This shift would be easier to manage if lawmakers did their job. While the administration has put in an order for 20 million doses of the antiviral pill Paxlovid and will allow pharmacies to order the drug directly from the federal government, Congress has failed to supply adequate funding for the administration’s covid response. The Associated Press reports that this lack of funding means the government is “losing out on critical opportunities to secure booster doses and new antiviral pills that could help the country maintain its reemerging sense of normalcy, even in the face of potential new variants and case spikes.” Jha also explained on Tuesday that the money can be used to expand “test to treat” sites and educational efforts to explain the benefits of Paxlovid.

Now might be a good time for a presidential address to convey four essential points: First, if you are not vaccinated, you are needlessly putting your life at risk — similar to driving a car without a seat belt. Second, Congress is endangering the public by refusing to fund the administration’s covid response. The president should hammer this home with recalcitrant lawmakers in their home states and districts if needed. Third, tracking case numbers has become meaningless, if not counterproductive. Public health officials should instead be tracking serious cases, deaths and hospital capacity to give people an accurate picture of their health risks. Finally, it is essential to complete trials and approve vaccinations for children under 5, thereby protecting their health and alleviating parents of the need to abide by excessive restrictions.

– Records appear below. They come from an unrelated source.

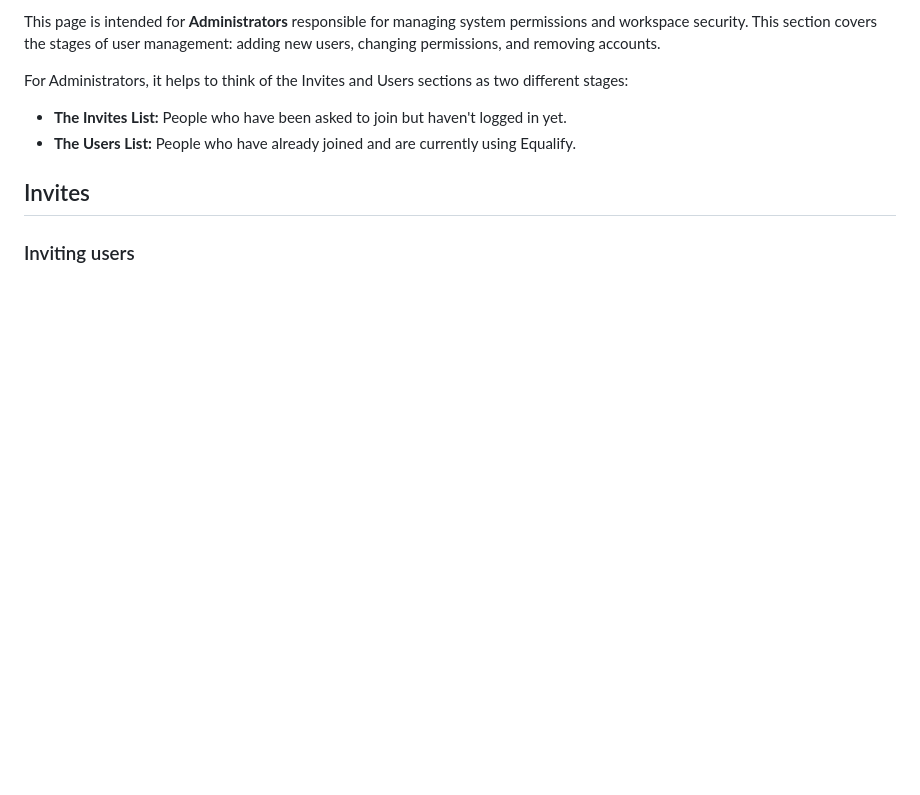
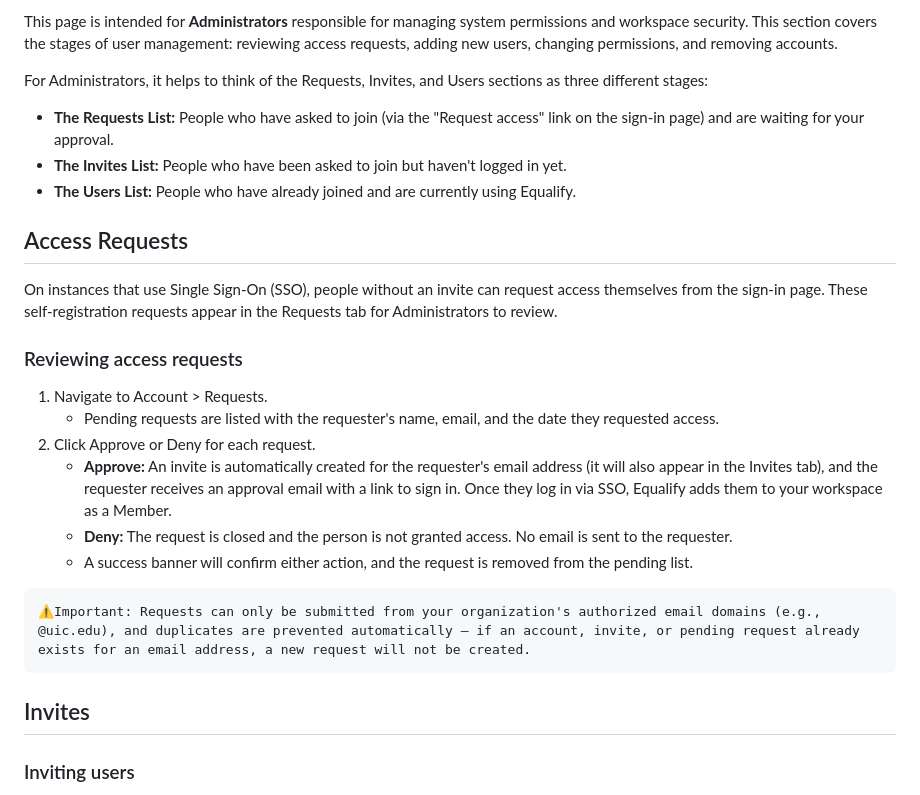
Before and after one commit to EqualifyEverything/equalify-docs, a Markdown page: user/5-administration/5-2-manage-user-access-for-admins.md, the part around the change. Drawn GitHub-style; blank space fills up the shorter version.

Commit message:
Document self-registration access request flow across user and technical docs

````diff
--- a/user/5-administration/5-2-manage-user-access-for-admins.md
+++ b/user/5-administration/5-2-manage-user-access-for-admins.md
@@ -1,8 +1,24 @@
-This page is intended for **Administrators** responsible for managing system permissions and workspace security. This section covers the stages of user management: adding new users, changing permissions, and removing accounts.<br>
+This page is intended for **Administrators** responsible for managing system permissions and workspace security. This section covers the stages of user management: reviewing access requests, adding new users, changing permissions, and removing accounts.<br>
 
-For Administrators, it helps to think of the Invites and Users sections as two different stages:
+For Administrators, it helps to think of the Requests, Invites, and Users sections as three different stages:
+- **The Requests List:** People who have asked to join (via the "Request access" link on the sign-in page) and are waiting for your approval.
 - **The Invites List:** People who have been asked to join but haven't logged in yet.
 - **The Users List:** People who have already joined and are currently using Equalify.
+## Access Requests
+On instances that use Single Sign-On (SSO), people without an invite can request access themselves from the sign-in page. These self-registration requests appear in the Requests tab for Administrators to review.
+
+### Reviewing access requests
+1. Navigate to Account > Requests.
+    - Pending requests are listed with the requester's name, email, and the date they requested access.
+1. Click Approve or Deny for each request.
+    - **Approve:** An invite is automatically created for the requester's email address (it will also appear in the Invites tab), and the requester receives an approval email with a link to sign in. Once they log in via SSO, Equalify adds them to your workspace as a Member.
+    - **Deny:** The request is closed and the person is not granted access. No email is sent to the requester.
+    - A success banner will confirm either action, and the request is removed from the pending list.
+
+```important
+⚠️Important: Requests can only be submitted from your organization's authorized email domains (e.g., @uic.edu), and duplicates are prevented automatically — if an account, invite, or pending request already exists for an email address, a new request will not be created.
+```
+
 ## Invites
 ### Inviting users
 1. Navigate to Account > Invites.
````
Also changed, not shown: technical/backend-api.md (+3 -0 lines), user/1-onboarding-and-setup/1-1-quick-start-guide.md (+17 -1 lines).
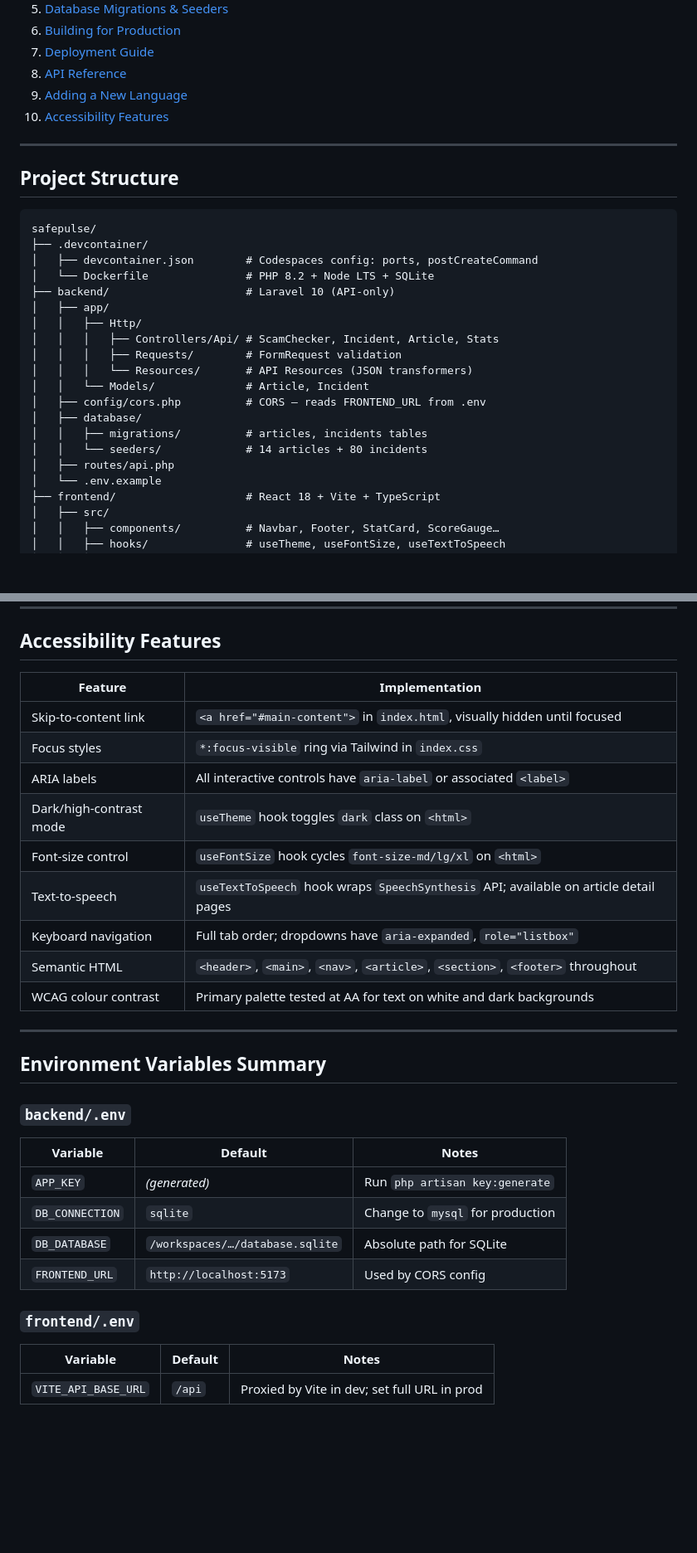
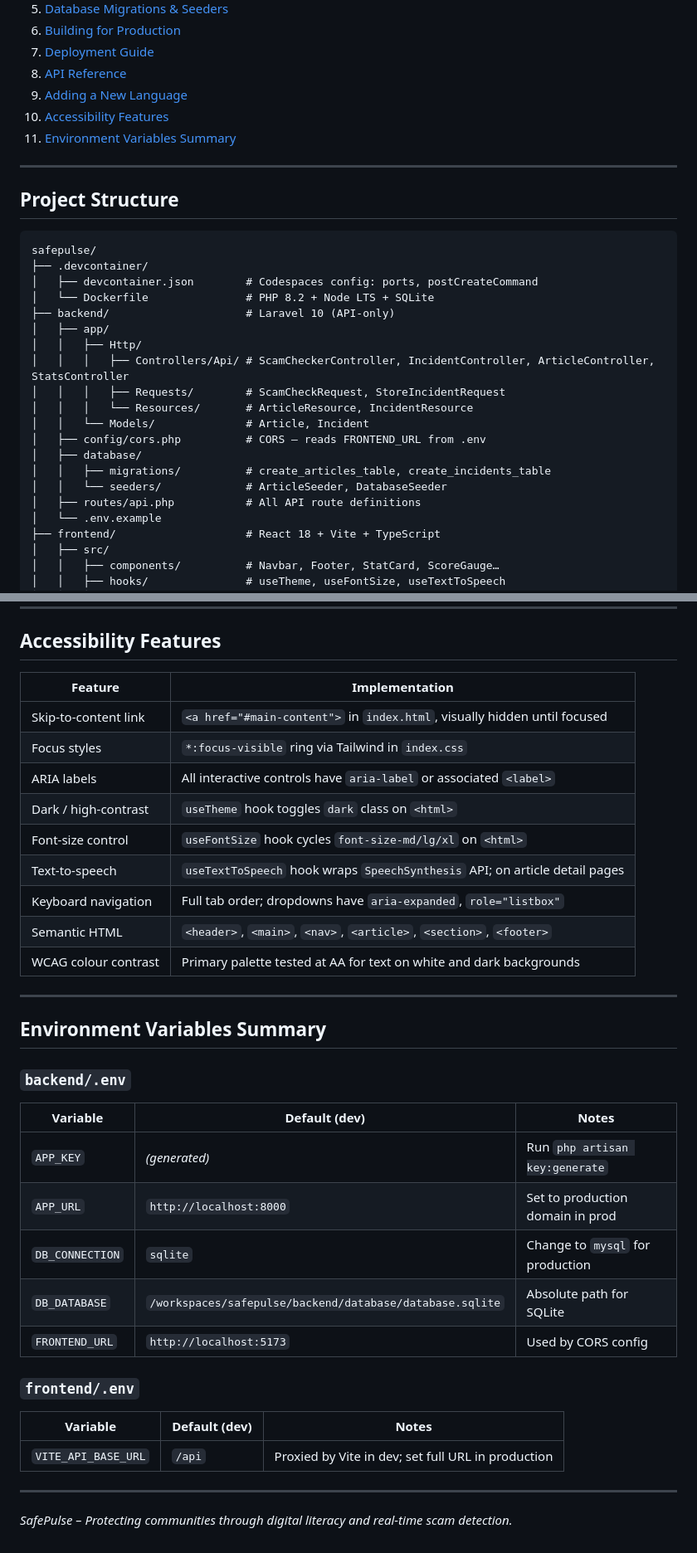
Before and after one commit to hanif-dev/safepulse, a Markdown page: README.md, 2 parts joined by grey strips. Shown at 83% size. Rendered like a GitHub page; blank space fills up the shorter version.

```diff
--- a/README.md
+++ b/README.md
@@ -17,6 +17,7 @@
 8. [API Reference](#api-reference)
 9. [Adding a New Language](#adding-a-new-language)
 10. [Accessibility Features](#accessibility-features)
+11. [Environment Variables Summary](#environment-variables-summary)
 
 ---
 
@@ -30,15 +31,15 @@ safepulse/
 ├── backend/                     # Laravel 10 (API-only)
 │   ├── app/
 │   │   ├── Http/
-│   │   │   ├── Controllers/Api/ # ScamChecker, Incident, Article, Stats
-│   │   │   ├── Requests/        # FormRequest validation
-│   │   │   └── Resources/       # API Resources (JSON transformers)
+│   │   │   ├── Controllers/Api/ # ScamCheckerController, IncidentController, ArticleController, StatsController
+│   │   │   ├── Requests/        # ScamCheckRequest, StoreIncidentRequest
+│   │   │   └── Resources/       # ArticleResource, IncidentResource
 │   │   └── Models/              # Article, Incident
 │   ├── config/cors.php          # CORS – reads FRONTEND_URL from .env
 │   ├── database/
-│   │   ├── migrations/          # articles, incidents tables
-│   │   └── seeders/             # 14 articles + 80 incidents
-│   ├── routes/api.php
+│   │   ├── migrations/          # create_articles_table, create_incidents_table
+│   │   └── seeders/             # ArticleSeeder, DatabaseSeeder
+│   ├── routes/api.php           # All API route definitions
 │   └── .env.example
 ├── frontend/                    # React 18 + Vite + TypeScript
 │   ├── src/
@@ -351,31 +404,38 @@ All endpoints are under `/api/`.
 
 ## Accessibility Features
 
-| Feature | Implementation |
-|---------|----------------|
-| Skip-to-content link | `<a href="#main-content">` in `index.html`, visually hidden until focused |
-| Focus styles | `*:focus-visible` ring via Tailwind in `index.css` |
-| ARIA labels | All interactive controls have `aria-label` or associated `<label>` |
-| Dark/high-contrast mode | `useTheme` hook toggles `dark` class on `<html>` |
-| Font-size control | `useFontSize` hook cycles `font-size-md/lg/xl` on `<html>` |
-| Text-to-speech | `useTextToSpeech` hook wraps `SpeechSynthesis` API; available on article detail pages |
-| Keyboard navigation | Full tab order; dropdowns have `aria-expanded`, `role="listbox"` |
-| Semantic HTML | `<header>`, `<main>`, `<nav>`, `<article>`, `<section>`, `<footer>` throughout |
-| WCAG colour contrast | Primary palette tested at AA for text on white and dark backgrounds |
+| Feature              | Implementation                                                              |
+| -------------------- | --------------------------------------------------------------------------- |
+| Skip-to-content link | `<a href="#main-content">` in `index.html`, visually hidden until focused   |
+| Focus styles         | `*:focus-visible` ring via Tailwind in `index.css`                          |
+| ARIA labels          | All interactive controls have `aria-label` or associated `<label>`          |
+| Dark / high-contrast | `useTheme` hook toggles `dark` class on `<html>`                            |
+| Font-size control    | `useFontSize` hook cycles `font-size-md/lg/xl` on `<html>`                  |
+| Text-to-speech       | `useTextToSpeech` hook wraps `SpeechSynthesis` API; on article detail pages |
+| Keyboard navigation  | Full tab order; dropdowns have `aria-expanded`, `role="listbox"`            |
+| Semantic HTML        | `<header>`, `<main>`, `<nav>`, `<article>`, `<section>`, `<footer>`         |
+| WCAG colour contrast | Primary palette tested at AA for text on white and dark backgrounds         |
 
 ---
 
 ## Environment Variables Summary
 
 ### `backend/.env`
-| Variable | Default | Notes |
-|----------|---------|-------|
-| `APP_KEY` | *(generated)* | Run `php artisan key:generate` |
-| `DB_CONNECTION` | `sqlite` | Change to `mysql` for production |
-| `DB_DATABASE` | `/workspaces/…/database.sqlite` | Absolute path for SQLite |
-| `FRONTEND_URL` | `http://localhost:5173` | Used by CORS config |
+
+| Variable        | Default (dev)                                            | Notes                            |
+| --------------- | -------------------------------------------------------- | -------------------------------- |
+| `APP_KEY`       | _(generated)_                                            | Run `php artisan key:generate`   |
+| `APP_URL`       | `http://localhost:8000`                                  | Set to production domain in prod |
+| `DB_CONNECTION` | `sqlite`                                                 | Change to `mysql` for production |
+| `DB_DATABASE`   | `/workspaces/safepulse/backend/database/database.sqlite` | Absolute path for SQLite         |
+| `FRONTEND_URL`  | `http://localhost:5173`                                  | Used by CORS config              |
 
 ### `frontend/.env`
-| Variable | Default | Notes |
-|----------|---------|-------|
-| `VITE_API_BASE_URL` | `/api` | Proxied by Vite in dev; set full URL in prod |
+
+| Variable            | Default (dev) | Notes                                              |
+| ------------------- | ------------- | -------------------------------------------------- |
+| `VITE_API_BASE_URL` | `/api`        | Proxied by Vite in dev; set full URL in production |
+
+---
+
+_SafePulse – Protecting communities through digital literacy and real-time scam detection._
```
Also changed, not shown: other parts of README.md (+130 -78 lines).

Jha conceded on Tuesday that the goal is not to ensure that no one is infected with the coronavirus, but rather to prevent people from becoming seriously sick. Continuing to fear infections among healthy and fully vaccinated adults is irrational. Universal mask mandates and closures of schools and other facilities at this point will only erode public faith in the health-care system.

Once she has completed her isolation, Harris will be the ideal person to carry this message. Because she is fully vaccinated, her infection is an inconvenience, not a threat to her health. If she had become ill, she would have had access to antiviral medications — which all Americans must be able to access. Congress needs to move promptly to make that a reality.

Americans can breathe a sigh of relief — if not celebrate — that the vast majority of the country need not fear death or serious illness — especially if lawmakers and scientists reviewing vaccines for children do their jobs. That’s no small accomplishment.